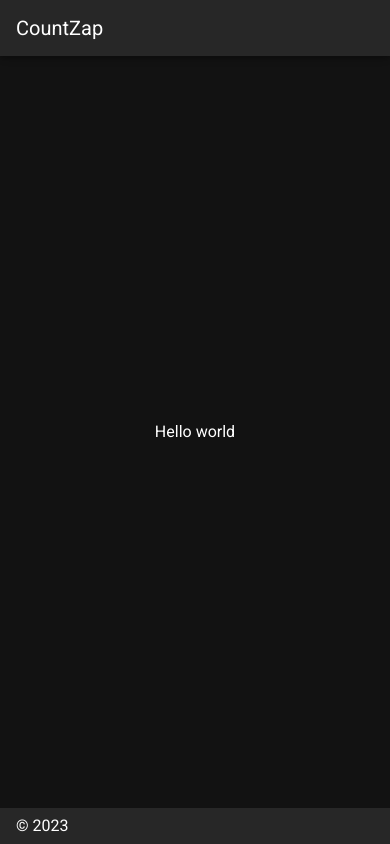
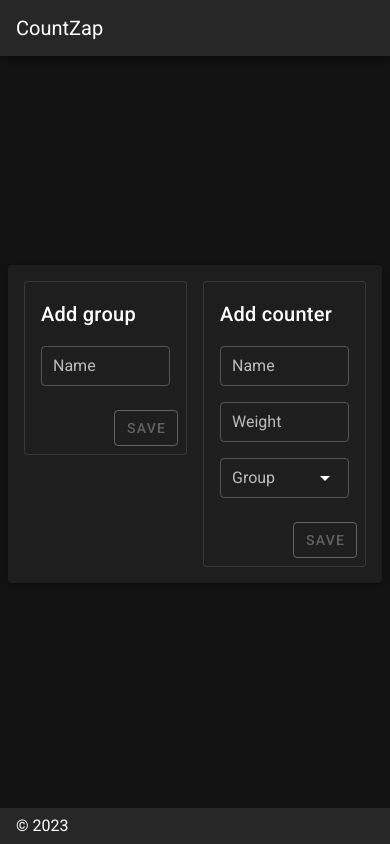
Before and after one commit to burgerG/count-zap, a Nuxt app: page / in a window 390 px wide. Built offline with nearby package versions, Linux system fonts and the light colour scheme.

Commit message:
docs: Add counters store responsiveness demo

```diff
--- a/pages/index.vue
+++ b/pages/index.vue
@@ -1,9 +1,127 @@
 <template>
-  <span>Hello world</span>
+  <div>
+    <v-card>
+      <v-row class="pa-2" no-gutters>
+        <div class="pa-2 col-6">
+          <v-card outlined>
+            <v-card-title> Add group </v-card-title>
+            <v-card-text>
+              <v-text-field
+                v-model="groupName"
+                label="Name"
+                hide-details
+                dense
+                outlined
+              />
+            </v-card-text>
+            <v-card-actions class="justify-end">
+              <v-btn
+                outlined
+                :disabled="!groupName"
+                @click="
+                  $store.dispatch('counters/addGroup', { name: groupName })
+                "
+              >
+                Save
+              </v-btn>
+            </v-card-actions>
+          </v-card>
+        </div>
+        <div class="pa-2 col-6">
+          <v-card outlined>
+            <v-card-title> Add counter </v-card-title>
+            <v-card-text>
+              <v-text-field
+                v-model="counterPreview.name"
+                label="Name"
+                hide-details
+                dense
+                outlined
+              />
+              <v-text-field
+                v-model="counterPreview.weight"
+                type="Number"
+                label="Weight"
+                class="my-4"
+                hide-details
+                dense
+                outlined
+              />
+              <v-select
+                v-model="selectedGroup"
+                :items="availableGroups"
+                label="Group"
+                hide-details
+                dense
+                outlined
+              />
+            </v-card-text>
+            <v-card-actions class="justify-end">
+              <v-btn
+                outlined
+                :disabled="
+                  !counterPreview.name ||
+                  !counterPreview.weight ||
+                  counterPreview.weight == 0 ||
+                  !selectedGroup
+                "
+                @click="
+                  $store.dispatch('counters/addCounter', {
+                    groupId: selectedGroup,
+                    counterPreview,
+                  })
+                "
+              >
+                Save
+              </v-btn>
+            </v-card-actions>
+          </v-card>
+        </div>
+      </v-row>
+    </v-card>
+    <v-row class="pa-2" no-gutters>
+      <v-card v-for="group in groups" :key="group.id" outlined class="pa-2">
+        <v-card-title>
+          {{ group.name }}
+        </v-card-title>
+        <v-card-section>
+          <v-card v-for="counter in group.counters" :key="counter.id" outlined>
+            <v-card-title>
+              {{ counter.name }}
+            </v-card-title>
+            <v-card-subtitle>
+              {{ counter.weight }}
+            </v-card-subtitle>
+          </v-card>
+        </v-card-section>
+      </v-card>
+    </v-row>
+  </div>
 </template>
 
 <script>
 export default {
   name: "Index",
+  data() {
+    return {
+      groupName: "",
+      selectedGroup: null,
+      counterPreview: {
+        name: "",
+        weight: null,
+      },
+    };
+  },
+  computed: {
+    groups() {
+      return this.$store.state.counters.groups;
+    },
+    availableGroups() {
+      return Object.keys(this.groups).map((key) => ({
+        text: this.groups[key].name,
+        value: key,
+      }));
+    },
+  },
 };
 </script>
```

+ + + + +

# [Assignment]
Write out the records above once more, word for word, with no pictures.

# [Answer space]
Before and after one commit to burgerG/count-zap, a Nuxt app: page / in a window 390 px wide. Built offline with nearby package versions, Linux system fonts and the light colour scheme.

Commit message:
docs: Add counters store responsiveness demo

```diff
--- a/pages/index.vue
+++ b/pages/index.vue
@@ -1,9 +1,127 @@
 <template>
-  <span>Hello world</span>
+  <div>
+    <v-card>
+      <v-row class="pa-2" no-gutters>
+        <div class="pa-2 col-6">
+          <v-card outlined>
+            <v-card-title> Add group </v-card-title>
+            <v-card-text>
+              <v-text-field
+                v-model="groupName"
+                label="Name"
+                hide-details
+                dense
+                outlined
+              />
+            </v-card-text>
+            <v-card-actions class="justify-end">
+              <v-btn
+                outlined
+                :disabled="!groupName"
+                @click="
+                  $store.dispatch('counters/addGroup', { name: groupName })
+                "
+              >
+                Save
+              </v-btn>
+            </v-card-actions>
+          </v-card>
+        </div>
+        <div class="pa-2 col-6">
+          <v-card outlined>
+            <v-card-title> Add counter </v-card-title>
+            <v-card-text>
+              <v-text-field
+                v-model="counterPreview.name"
+                label="Name"
+                hide-details
+                dense
+                outlined
+              />
+              <v-text-field
+                v-model="counterPreview.weight"
+                type="Number"
+                label="Weight"
+                class="my-4"
+                hide-details
+                dense
+                outlined
+              />
+              <v-select
+                v-model="selectedGroup"
+                :items="availableGroups"
+                label="Group"
+                hide-details
+                dense
+                outlined
+              />
+            </v-card-text>
+            <v-card-actions class="justify-end">
+              <v-btn
+                outlined
+                :disabled="
+                  !counterPreview.name ||
+                  !counterPreview.weight ||
+                  counterPreview.weight == 0 ||
+                  !selectedGroup
+                "
+                @click="
+                  $store.dispatch('counters/addCounter', {
+                    groupId: selectedGroup,
+                    counterPreview,
+                  })
+                "
+              >
+                Save
+              </v-btn>
+            </v-card-actions>
+          </v-card>
+        </div>
+      </v-row>
+    </v-card>
+    <v-row class="pa-2" no-gutters>
+      <v-card v-for="group in groups" :key="group.id" outlined class="pa-2">
+        <v-card-title>
+          {{ group.name }}
+        </v-card-title>
+        <v-card-section>
+          <v-card v-for="counter in group.counters" :key="counter.id" outlined>
+            <v-card-title>
+              {{ counter.name }}
+            </v-card-title>
+            <v-card-subtitle>
+              {{ counter.weight }}
+            </v-card-subtitle>
+          </v-card>
+        </v-card-section>
+      </v-card>
+    </v-row>
+  </div>
 </template>
 
 <script>
 export default {
   name: "Index",
+  data() {
+    return {
+      groupName: "",
+      selectedGroup: null,
+      counterPreview: {
+        name: "",
+        weight: null,
+      },
+    };
+  },
+  computed: {
+    groups() {
+      return this.$store.state.counters.groups;
+    },
+    availableGroups() {
+      return Object.keys(this.groups).map((key) => ({
+        text: this.groups[key].name,
+        value: key,
+      }));
+    },
+  },
 };
 </script>
```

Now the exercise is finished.